These windows may be placed on either side of a larger “picture” window that doesn’t open. That way, the room has a view and plenty of sunlight along with a nice breeze. Double hung windows that open easily may also play a role in an emergency fire exit strategy.

Compression weather-stripping, springs, or counterweights are used to hold the open sash firmly in the desired position. If these components become worn or damaged, they need to be repaired or replaced. Otherwise, the open window sash may slide down into the sill forcefully enough to cause the pane to shatter.

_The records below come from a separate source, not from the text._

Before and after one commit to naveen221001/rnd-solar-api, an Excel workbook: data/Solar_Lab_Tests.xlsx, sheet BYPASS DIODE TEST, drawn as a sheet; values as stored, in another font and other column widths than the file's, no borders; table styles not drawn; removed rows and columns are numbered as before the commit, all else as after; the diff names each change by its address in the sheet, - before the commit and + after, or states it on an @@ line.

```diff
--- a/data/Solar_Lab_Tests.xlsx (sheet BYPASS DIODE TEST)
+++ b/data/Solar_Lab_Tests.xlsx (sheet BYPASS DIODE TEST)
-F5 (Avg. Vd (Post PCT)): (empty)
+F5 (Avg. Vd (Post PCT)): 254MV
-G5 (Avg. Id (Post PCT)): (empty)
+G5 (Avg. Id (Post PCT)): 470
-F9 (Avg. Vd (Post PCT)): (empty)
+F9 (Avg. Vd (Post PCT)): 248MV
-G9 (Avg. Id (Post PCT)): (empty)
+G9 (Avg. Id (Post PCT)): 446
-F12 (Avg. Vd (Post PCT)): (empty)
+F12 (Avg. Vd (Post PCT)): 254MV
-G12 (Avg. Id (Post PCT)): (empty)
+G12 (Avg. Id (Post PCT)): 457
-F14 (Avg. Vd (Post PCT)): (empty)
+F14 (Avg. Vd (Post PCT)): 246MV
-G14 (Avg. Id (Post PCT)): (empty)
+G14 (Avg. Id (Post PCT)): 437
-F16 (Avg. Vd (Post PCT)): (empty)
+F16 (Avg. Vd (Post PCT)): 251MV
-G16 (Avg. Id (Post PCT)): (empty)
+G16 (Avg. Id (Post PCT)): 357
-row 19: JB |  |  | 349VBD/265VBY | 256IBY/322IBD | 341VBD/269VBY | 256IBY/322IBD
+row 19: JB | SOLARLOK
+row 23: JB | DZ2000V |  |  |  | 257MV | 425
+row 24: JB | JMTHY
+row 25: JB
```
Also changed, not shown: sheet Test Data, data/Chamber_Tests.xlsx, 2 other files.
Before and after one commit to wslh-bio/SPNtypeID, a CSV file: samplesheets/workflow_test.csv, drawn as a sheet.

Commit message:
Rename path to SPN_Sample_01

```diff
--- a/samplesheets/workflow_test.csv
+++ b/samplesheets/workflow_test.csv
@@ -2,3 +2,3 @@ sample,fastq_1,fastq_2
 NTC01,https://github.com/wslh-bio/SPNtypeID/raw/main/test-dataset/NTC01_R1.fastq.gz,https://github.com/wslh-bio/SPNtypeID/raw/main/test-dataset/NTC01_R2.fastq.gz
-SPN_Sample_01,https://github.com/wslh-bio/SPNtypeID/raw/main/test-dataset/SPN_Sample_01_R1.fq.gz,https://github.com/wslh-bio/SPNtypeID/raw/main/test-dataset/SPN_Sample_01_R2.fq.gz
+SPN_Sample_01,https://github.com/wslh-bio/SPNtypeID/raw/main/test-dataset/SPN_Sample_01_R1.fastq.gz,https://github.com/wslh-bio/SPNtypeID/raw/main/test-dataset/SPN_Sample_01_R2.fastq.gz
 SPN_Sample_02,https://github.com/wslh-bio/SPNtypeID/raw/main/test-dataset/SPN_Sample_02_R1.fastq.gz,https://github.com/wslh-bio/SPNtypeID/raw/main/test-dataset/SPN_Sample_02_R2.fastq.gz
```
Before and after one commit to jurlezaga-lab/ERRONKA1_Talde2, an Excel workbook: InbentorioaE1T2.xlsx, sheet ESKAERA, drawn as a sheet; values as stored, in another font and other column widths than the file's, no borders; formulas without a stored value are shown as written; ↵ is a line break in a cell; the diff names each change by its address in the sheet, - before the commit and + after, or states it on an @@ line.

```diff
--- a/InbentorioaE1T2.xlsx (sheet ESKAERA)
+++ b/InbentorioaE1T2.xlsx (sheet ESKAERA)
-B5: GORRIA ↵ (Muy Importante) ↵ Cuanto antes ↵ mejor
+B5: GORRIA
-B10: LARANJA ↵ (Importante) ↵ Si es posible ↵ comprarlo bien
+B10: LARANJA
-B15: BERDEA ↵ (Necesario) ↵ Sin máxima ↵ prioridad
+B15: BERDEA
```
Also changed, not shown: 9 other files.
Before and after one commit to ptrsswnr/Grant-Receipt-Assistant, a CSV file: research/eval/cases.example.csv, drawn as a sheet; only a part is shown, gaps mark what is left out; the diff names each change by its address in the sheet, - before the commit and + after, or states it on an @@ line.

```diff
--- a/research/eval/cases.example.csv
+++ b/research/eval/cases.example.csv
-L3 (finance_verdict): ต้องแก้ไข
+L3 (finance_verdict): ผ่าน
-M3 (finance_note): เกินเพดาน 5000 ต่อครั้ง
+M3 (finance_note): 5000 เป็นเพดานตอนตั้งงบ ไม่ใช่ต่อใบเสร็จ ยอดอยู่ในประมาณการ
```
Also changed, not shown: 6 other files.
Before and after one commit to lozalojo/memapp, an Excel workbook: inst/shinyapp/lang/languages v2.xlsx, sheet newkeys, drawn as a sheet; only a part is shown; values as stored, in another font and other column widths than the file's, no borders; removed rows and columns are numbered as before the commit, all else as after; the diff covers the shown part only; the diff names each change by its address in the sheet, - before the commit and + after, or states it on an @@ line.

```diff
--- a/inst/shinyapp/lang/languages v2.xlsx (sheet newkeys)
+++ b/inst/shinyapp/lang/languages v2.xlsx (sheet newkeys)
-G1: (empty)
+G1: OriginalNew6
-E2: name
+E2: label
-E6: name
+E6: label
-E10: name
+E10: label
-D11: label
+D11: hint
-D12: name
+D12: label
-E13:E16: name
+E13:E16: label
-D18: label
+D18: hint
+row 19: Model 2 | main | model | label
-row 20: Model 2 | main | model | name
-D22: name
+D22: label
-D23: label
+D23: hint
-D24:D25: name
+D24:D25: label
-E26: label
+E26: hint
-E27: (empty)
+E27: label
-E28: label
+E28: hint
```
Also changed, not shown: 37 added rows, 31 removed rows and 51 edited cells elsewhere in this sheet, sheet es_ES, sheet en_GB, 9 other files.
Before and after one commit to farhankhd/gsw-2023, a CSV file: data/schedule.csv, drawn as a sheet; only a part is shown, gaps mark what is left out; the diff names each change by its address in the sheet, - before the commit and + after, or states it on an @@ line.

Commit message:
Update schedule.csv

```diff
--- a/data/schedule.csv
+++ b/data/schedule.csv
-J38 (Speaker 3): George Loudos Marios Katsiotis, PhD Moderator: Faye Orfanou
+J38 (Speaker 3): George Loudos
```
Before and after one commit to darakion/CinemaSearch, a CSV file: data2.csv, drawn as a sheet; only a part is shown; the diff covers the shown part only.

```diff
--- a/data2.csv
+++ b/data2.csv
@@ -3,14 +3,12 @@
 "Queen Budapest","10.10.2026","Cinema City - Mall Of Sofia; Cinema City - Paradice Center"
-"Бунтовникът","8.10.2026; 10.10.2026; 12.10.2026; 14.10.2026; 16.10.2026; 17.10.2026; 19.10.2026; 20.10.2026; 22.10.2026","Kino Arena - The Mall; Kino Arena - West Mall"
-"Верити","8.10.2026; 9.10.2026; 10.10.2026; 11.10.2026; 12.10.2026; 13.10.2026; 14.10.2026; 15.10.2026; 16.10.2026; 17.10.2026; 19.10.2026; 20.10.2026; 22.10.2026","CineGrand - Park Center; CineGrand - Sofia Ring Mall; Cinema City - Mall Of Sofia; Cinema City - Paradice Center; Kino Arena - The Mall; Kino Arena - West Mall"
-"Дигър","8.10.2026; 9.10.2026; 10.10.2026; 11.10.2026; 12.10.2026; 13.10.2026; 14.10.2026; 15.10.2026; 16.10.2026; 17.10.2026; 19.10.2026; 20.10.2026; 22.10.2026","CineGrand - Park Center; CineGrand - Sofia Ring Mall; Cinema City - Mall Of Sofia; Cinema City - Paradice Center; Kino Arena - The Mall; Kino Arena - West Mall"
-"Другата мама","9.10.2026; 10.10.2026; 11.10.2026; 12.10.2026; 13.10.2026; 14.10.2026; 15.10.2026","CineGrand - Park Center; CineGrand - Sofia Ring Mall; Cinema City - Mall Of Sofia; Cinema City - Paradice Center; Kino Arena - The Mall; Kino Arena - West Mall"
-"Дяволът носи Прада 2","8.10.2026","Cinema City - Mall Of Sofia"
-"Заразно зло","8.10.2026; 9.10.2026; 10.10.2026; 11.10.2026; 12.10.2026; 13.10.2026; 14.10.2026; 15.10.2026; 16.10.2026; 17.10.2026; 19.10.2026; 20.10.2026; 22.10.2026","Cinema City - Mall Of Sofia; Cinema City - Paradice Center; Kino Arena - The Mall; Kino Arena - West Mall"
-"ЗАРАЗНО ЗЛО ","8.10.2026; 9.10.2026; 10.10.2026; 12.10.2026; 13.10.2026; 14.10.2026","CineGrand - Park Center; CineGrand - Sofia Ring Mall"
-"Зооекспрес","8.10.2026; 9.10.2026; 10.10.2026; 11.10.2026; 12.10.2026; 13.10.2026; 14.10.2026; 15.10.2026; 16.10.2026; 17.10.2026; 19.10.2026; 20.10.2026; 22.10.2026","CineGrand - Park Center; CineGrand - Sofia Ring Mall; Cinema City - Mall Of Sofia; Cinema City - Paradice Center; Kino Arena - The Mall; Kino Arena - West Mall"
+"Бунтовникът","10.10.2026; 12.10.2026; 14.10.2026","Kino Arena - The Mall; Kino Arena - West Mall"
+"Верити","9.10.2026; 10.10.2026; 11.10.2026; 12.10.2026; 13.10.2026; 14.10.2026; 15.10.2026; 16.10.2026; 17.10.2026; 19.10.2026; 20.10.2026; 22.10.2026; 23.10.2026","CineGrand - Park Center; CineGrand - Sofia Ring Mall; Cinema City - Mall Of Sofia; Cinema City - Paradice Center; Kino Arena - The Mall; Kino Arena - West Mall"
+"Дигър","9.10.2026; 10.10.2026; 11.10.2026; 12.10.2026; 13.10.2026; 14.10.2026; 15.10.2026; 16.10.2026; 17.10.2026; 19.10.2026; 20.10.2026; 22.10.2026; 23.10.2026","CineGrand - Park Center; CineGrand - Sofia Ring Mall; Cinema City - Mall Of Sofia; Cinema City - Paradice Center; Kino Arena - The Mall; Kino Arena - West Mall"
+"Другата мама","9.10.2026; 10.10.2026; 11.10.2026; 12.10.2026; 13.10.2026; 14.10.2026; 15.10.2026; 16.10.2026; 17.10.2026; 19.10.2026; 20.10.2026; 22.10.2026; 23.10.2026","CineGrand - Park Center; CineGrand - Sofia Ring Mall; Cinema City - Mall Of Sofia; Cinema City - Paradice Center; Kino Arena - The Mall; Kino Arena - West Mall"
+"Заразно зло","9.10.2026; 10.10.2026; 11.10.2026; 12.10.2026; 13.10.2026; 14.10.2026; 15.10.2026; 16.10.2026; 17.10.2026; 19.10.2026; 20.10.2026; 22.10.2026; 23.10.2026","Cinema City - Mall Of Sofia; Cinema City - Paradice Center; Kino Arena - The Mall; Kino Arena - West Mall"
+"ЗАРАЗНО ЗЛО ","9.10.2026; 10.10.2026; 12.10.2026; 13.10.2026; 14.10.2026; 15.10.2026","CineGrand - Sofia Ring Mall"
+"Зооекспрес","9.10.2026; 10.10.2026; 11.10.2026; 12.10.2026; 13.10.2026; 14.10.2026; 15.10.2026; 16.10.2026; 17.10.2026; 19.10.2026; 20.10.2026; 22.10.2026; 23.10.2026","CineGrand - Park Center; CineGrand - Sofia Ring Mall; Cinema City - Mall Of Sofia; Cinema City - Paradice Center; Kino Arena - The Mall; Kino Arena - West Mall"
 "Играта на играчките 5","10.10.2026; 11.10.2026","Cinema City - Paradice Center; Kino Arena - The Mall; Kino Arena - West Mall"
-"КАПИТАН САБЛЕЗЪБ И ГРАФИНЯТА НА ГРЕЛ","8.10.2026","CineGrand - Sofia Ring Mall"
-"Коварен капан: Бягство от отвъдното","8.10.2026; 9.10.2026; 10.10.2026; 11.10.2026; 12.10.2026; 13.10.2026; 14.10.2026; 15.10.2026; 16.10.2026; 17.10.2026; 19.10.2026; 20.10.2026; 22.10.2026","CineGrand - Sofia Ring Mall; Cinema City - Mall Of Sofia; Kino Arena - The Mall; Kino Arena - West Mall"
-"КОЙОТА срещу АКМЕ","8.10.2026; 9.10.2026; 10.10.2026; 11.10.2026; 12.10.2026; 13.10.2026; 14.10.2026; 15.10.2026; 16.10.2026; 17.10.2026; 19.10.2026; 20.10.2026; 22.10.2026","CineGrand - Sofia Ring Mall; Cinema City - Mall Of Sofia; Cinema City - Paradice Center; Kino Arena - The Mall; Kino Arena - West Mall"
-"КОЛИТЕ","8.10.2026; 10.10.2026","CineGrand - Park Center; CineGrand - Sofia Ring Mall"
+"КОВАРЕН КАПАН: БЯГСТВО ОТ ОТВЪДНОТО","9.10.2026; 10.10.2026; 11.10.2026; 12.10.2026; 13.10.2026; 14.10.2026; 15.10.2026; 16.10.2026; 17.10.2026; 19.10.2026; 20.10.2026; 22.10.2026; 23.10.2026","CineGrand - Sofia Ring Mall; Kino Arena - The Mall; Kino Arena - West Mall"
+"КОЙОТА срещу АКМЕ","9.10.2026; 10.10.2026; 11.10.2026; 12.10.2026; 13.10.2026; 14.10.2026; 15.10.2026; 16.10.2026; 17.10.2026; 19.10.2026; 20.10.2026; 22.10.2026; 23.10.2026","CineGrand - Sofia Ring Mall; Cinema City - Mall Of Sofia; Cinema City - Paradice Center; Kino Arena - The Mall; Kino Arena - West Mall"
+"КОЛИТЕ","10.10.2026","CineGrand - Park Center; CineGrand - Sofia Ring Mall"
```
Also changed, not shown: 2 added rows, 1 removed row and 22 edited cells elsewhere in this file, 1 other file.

Double hung windows can be purchased with vinyl, wood or metal frames. Energy efficient styles often feature double paned glass and UV radiation protection. Installing replacement windows that are the same size as your current windows is relatively easy. However, making sure the seal around the jambs and sill is airtight takes some attention to detail. Always read the manufacturer’s warranty before attempting a DIY window replacement to make sure you aren’t voiding your coverage.

Aluminum Siding Painting Tips

Tuesday, March 23rd, 2010

When residential aluminum siding was first invented in 1947, it represented a giant leap forward in ease of maintenance for the average homeowner. Before that point, a wooden façade was the most common option. The downside of using wood was the constant maintenance required to keep it in good repair. Moisture could cause the siding to swell and contract making nails come loose. Infestation with termites and other bugs was common, paint peeled and flaked, and rot was a constant threat.

Aluminum changed all this. It is impervious to insects and can’t be damaged by water. However, this type of siding isn’t completely maintenance free. Besides the occasional dent repair, homeowners must repaint their siding after it has been in service 20+ years. The initial paint job will have faded and/or become chalky by this point. It may even be worn away completely in some places.

Prepping and Painting Aluminum Siding

house-painting1A good power washing is the best way to clean aluminum siding prior to painting. This gets rid of dirt, bird droppings, tree sap, and other types of gunk. Any dents should be fixed during the prep phase. Gutters should be repaired as well.

After this, a coat of primer must be applied. If the previous coat of paint is chalky, a primer that contains oil may be used to provide better adhesion. When there is bare aluminum showing, latex primers that contain ammonia should be avoided. They may cause bubbling as the ingredients interact with the oxidized metal. It’s a good idea to get a professional opinion when choosing a primer since the results will affect how well the paint goes on.

After the primer has dried, apply high quality latex paint. Invest in the best paint you can afford – it will last longer than cheap products. You can use a roller or brush to apply this final coat; but a pressure sprayer offers the smoothest coverage. It does take a skilled hand to minimize overspray with this equipment. If you aren’t experienced with using a compressor and spray gun, it’s a good idea to leave this job to a professional